4. There are several literary and mythical allusions in the book, including the story of Persephone and Hades, and the Minotaur in the Labyrinth. How did this strengthen, or indeed weaken, the tale?
Iseult: I loved the mention of the Greek myths. They immediately conjured up a whole lot of images and feelings, by association, and seemed to make what the characters were going through all that more serious and ancient. By likening their ordeals to myths, it gave me the impression of how great Ollie’s fight was against her captor.
Jonny: I also enjoyed the mythical allusions. In middle school, mythology was my favorite class I took (sixth grade actually). Seeing it referenced anywhere always gives me a strong sense of imagery, and it touched on valid concerns that the characters had in that section of the book. It definitely strengthened the tale.
5. When the bus breaks down, Ollie has to make an important decision on whether she stays with her class or goes it alone into the woods.

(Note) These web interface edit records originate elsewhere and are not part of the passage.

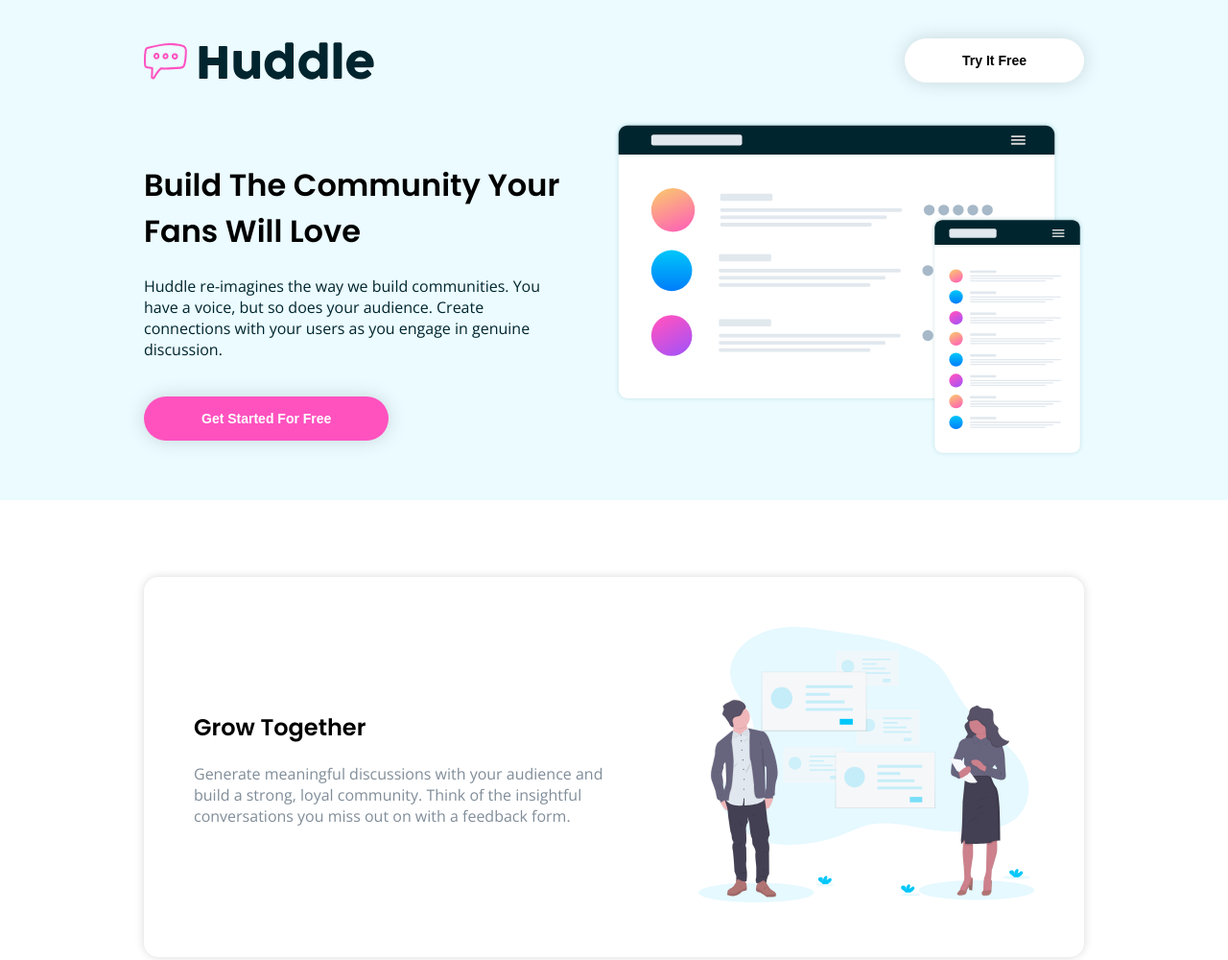
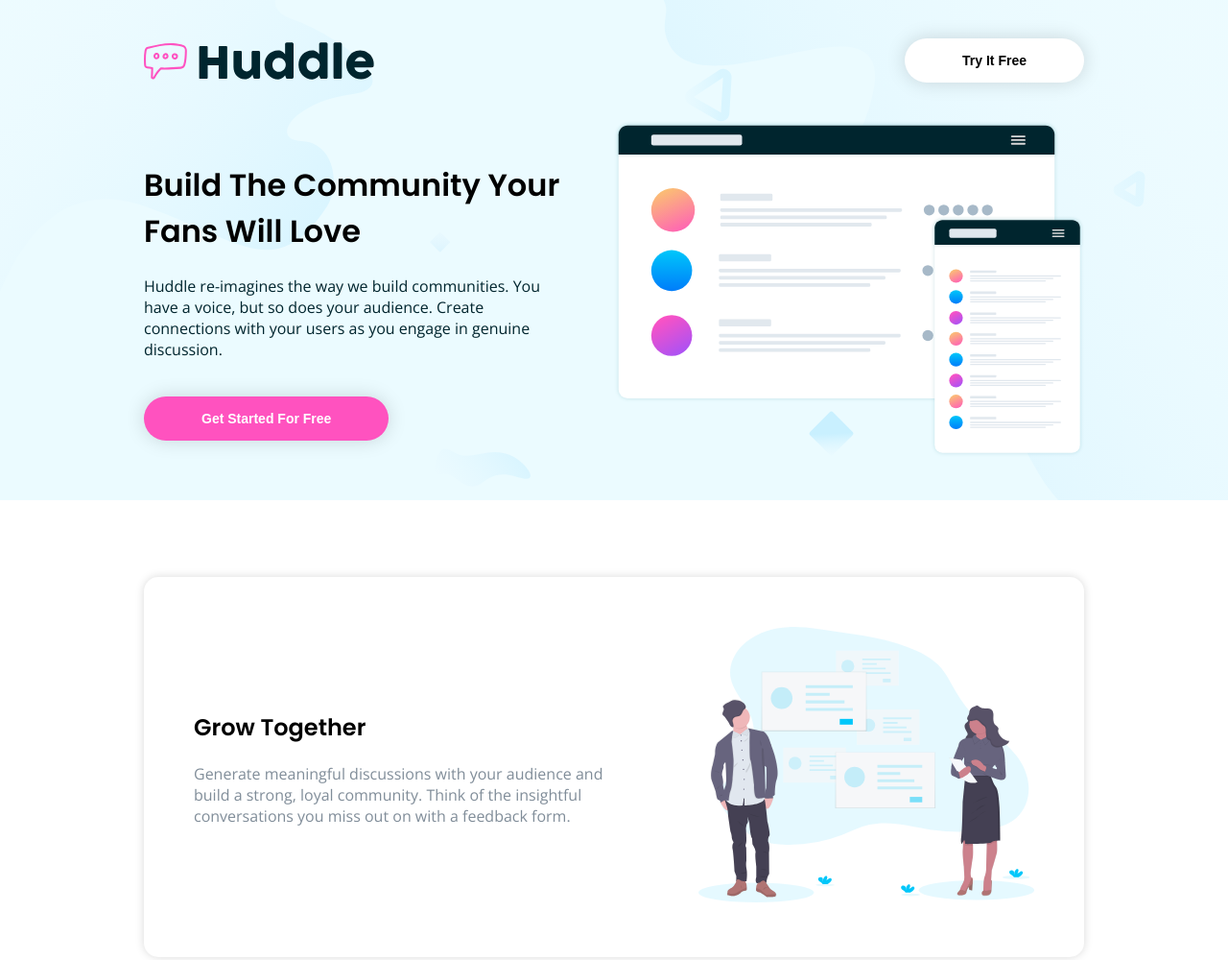
Before and after one commit to nhi-ngo/Frontend-Challenges, a plain HTML site: page huddle-landing-page-with-alternating-feature-blocks-master/index.html in a window 1280 px wide. Shown: the top 1000 px of the page at 96% size. Drawn offline with nearby package versions, Linux system fonts and the light colour scheme; the site is published under a folder, as on GitHub Pages, so addresses that start at the root find nothing.

Commit message:
Update REAME

```diff
--- a/huddle-landing-page-with-alternating-feature-blocks-master/style.css
+++ b/huddle-landing-page-with-alternating-feature-blocks-master/style.css
@@ -85,7 +85,7 @@ img {
 /* Header */
 
 header {
-	background-image: url(/images/bg-hero-desktop.svg);
+	background-image: url(images/bg-hero-desktop.svg);
 	background-size: cover;
 	background-position: center;
 	background-color: var(--paleCyan);
```
Also changed, not shown: README.md.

Would you have stayed on the bus or followed her?
Iseult:Give me a book and a light to read by, and they’d probably have to pry me out of the bus with crowbars when it got back to the depot. However, I do like to be different, so I could see myself following Ollie off the bus. If I’d access to the information that she did, no power on earth could have kept me in that vehicle.
Jonny: Haha, Iseult!
Given that I’m not Ollie herself, I would’ve listened to the concern and rationality in her argument and went with her. I’m not a big fan of public transit anyways, and being stuck on a bus sounds like the ninth dimension of hell to me, so it wouldn’t take much.
6. Would you rescue a book from a crazy woman who was about to throw it into a river, like Ollie did in Small Spaces?
Iseult: When I was Ollie’s age, I thought books were practically scared, and the thought of damaging them or destroying them in anyway appalled me. I would have saved the book no question.
These days, while I still shiver at the thought of destroying books (I have saved books from dumpsters because I couldn’t bear the sight of them thrown away when they could have been rehomed), I realize that destroying the physical copy of a book isn’t the same as destroying the ideas it contains. However, I would still save the book, because throwing books into rivers is littering.
Jonny: When I was a kid, I hadn’t really formed an opinion on books. Yes, if you threw away my Animorphs or Goosebumps I’d probably start throwing rocks at you, but if some crazy lady was gonna throw a book into a river I would probably be creeped out and leave her be.
However, these days I would probably shout at the woman for her poor sense of judgment and demand she hand the book over, while keeping a six-foot distance of course. Don’t make me kick your booty, crazy lady!
This was great fun, as always, Jonny. I loved your questions and answers. I look forward to our next buddy read. I can’t believe Small Spaces was our fourth!
Check out our other buddy reads here:
If you would like to join me in a buddy read, or other post collaboration, comment below or send me an email through my contact page. I’d love to hear from you.